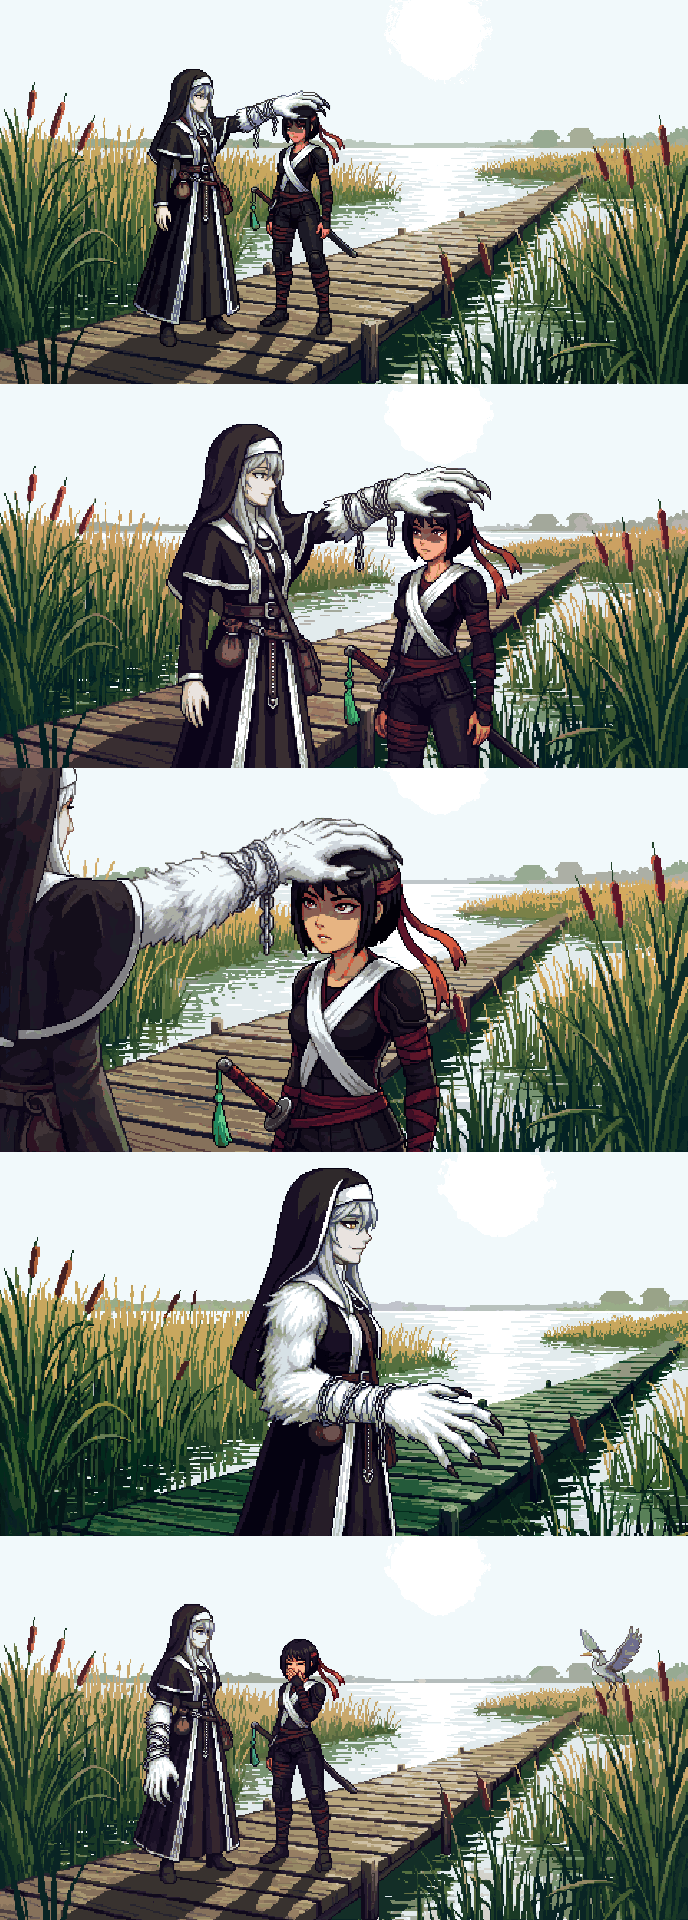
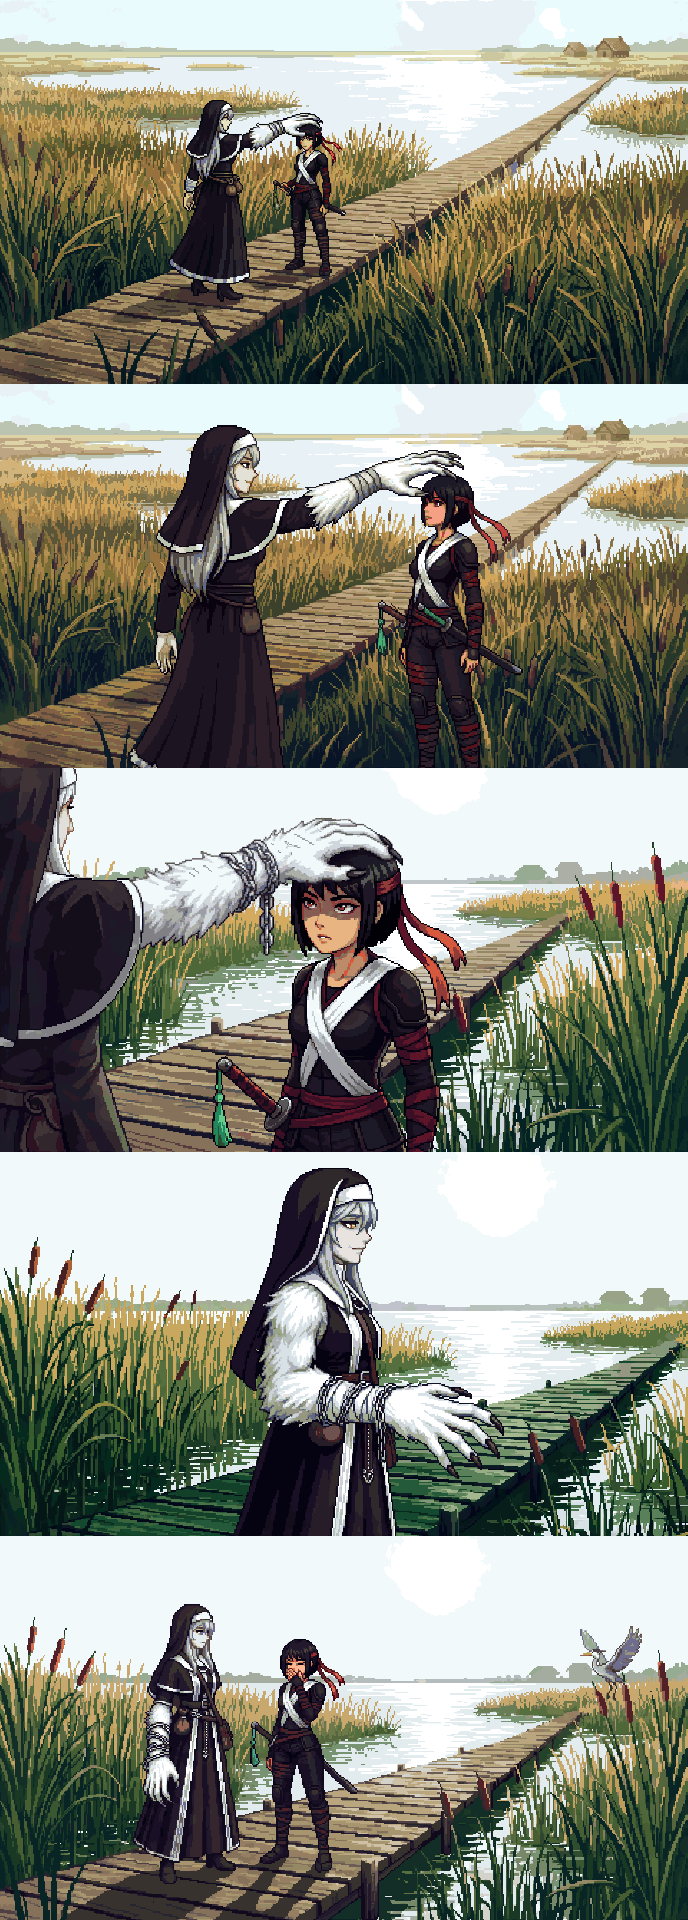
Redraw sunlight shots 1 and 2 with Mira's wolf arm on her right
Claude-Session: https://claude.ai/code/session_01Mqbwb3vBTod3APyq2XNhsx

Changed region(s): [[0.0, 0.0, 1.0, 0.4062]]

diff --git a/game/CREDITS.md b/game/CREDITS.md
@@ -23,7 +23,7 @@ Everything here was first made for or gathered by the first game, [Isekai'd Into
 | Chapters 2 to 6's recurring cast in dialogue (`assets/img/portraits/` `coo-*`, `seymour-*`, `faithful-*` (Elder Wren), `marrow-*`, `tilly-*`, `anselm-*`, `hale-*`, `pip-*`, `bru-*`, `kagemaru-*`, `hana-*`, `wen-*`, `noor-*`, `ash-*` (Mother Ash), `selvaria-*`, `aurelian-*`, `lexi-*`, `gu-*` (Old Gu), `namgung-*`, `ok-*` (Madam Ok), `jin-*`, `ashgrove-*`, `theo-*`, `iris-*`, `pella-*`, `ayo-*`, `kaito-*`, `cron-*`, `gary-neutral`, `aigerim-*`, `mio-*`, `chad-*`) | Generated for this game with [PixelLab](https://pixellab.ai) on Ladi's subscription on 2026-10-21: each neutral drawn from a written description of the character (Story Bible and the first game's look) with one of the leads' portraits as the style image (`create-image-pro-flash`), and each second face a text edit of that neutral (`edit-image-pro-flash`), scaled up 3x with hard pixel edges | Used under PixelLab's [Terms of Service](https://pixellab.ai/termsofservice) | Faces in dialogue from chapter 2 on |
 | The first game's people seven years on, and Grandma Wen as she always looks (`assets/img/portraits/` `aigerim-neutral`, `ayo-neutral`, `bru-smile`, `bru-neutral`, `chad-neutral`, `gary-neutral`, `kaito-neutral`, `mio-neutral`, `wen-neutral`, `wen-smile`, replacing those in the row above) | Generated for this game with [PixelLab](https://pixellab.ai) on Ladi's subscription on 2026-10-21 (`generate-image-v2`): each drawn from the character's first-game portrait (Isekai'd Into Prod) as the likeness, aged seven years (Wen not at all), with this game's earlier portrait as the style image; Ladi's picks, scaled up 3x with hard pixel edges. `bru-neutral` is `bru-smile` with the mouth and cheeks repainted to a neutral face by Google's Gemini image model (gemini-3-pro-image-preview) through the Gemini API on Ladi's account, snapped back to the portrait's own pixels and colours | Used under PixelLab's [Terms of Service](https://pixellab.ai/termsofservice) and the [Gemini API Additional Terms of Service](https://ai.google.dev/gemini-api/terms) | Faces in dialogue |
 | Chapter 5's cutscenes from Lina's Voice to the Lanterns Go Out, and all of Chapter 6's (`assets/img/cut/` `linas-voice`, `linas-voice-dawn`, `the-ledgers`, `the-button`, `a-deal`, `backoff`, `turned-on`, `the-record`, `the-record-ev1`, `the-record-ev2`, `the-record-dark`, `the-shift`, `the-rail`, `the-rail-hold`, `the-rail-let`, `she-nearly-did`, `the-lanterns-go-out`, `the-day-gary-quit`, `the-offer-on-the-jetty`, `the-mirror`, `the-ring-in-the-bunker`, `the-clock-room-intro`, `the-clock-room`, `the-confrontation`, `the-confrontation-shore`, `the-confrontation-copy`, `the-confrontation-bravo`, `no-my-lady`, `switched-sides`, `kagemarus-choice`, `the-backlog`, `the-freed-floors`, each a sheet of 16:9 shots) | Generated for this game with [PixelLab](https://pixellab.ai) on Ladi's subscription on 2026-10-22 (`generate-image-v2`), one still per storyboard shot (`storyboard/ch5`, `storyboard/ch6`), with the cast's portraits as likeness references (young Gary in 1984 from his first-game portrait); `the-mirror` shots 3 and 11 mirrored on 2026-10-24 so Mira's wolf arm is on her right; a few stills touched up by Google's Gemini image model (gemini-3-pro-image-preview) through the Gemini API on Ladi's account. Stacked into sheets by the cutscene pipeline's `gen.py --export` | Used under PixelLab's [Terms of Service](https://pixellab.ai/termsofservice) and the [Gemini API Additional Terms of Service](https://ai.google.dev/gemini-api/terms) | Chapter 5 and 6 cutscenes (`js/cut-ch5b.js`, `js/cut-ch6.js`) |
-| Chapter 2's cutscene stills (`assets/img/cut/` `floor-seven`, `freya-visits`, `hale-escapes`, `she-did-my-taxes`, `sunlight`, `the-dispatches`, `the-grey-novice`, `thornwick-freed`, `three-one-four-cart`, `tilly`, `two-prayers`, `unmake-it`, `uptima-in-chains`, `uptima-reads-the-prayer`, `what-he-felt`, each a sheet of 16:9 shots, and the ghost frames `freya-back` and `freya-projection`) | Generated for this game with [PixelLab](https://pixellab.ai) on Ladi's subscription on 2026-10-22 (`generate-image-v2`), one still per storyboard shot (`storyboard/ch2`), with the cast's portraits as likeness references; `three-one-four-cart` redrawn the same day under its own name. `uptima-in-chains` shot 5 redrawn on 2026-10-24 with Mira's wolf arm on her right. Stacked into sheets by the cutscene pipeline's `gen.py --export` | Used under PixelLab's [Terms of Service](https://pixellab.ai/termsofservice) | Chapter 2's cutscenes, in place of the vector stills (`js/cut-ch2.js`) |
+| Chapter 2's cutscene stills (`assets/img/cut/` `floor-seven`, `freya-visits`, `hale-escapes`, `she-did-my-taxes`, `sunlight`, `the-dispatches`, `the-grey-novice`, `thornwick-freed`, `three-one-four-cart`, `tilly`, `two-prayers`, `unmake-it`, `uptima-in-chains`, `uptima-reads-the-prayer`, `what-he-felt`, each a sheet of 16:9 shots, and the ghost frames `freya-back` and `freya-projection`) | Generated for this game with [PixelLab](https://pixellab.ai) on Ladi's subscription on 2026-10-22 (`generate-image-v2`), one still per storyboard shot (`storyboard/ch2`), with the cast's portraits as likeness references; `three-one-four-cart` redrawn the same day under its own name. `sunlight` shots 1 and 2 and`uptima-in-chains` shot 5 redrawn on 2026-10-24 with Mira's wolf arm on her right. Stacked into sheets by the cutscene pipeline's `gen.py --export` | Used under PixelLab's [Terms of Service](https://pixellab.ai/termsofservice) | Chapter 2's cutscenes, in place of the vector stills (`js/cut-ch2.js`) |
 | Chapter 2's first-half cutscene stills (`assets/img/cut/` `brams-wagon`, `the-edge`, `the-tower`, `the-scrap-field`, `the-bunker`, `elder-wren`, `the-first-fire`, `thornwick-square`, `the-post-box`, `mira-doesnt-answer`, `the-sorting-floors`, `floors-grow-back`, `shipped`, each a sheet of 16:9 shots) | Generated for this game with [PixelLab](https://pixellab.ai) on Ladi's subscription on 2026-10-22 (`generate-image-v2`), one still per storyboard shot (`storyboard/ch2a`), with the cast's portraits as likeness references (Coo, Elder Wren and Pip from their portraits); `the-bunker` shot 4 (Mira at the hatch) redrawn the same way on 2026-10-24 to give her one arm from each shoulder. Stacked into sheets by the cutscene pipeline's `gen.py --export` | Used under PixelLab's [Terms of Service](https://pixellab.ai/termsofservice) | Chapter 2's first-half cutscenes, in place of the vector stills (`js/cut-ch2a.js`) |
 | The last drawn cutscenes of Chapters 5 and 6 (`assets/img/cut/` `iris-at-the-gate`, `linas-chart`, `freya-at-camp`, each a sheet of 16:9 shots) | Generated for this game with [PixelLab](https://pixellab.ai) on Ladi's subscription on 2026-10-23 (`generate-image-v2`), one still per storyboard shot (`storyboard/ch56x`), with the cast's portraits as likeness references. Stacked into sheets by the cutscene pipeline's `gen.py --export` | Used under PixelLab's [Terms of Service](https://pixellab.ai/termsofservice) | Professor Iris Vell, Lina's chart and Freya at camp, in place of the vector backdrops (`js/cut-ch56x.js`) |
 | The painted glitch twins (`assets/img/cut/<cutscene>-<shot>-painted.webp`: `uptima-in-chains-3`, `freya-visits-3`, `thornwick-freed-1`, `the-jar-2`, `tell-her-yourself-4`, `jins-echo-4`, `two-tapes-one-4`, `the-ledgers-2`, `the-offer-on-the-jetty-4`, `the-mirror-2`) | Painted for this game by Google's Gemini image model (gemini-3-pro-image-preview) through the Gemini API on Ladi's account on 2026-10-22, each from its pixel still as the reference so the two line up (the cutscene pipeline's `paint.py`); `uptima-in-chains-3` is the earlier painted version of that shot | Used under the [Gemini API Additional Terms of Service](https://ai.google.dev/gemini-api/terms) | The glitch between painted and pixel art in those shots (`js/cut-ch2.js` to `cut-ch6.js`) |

*****

▶ **REQUIRED ACTION**:
Pull out all lines containing the word "Isekai" from the entries above.

▶ **SOLUTION FOR THIS TASK**:
@@ -23,7 +23,7 @@ Everything here was first made for or gathered by the first game, [Isekai'd Into
 | The first game's people seven years on, and Grandma Wen as she always looks (`assets/img/portraits/` `aigerim-neutral`, `ayo-neutral`, `bru-smile`, `bru-neutral`, `chad-neutral`, `gary-neutral`, `kaito-neutral`, `mio-neutral`, `wen-neutral`, `wen-smile`, replacing those in the row above) | Generated for this game with [PixelLab](https://pixellab.ai) on Ladi's subscription on 2026-10-21 (`generate-image-v2`): each drawn from the character's first-game portrait (Isekai'd Into Prod) as the likeness, aged seven years (Wen not at all), with this game's earlier portrait as the style image; Ladi's picks, scaled up 3x with hard pixel edges. `bru-neutral` is `bru-smile` with the mouth and cheeks repainted to a neutral face by Google's Gemini image model (gemini-3-pro-image-preview) through the Gemini API on Ladi's account, snapped back to the portrait's own pixels and colours | Used under PixelLab's [Terms of Service](https://pixellab.ai/termsofservice) and the [Gemini API Additional Terms of Service](https://ai.google.dev/gemini-api/terms) | Faces in dialogue |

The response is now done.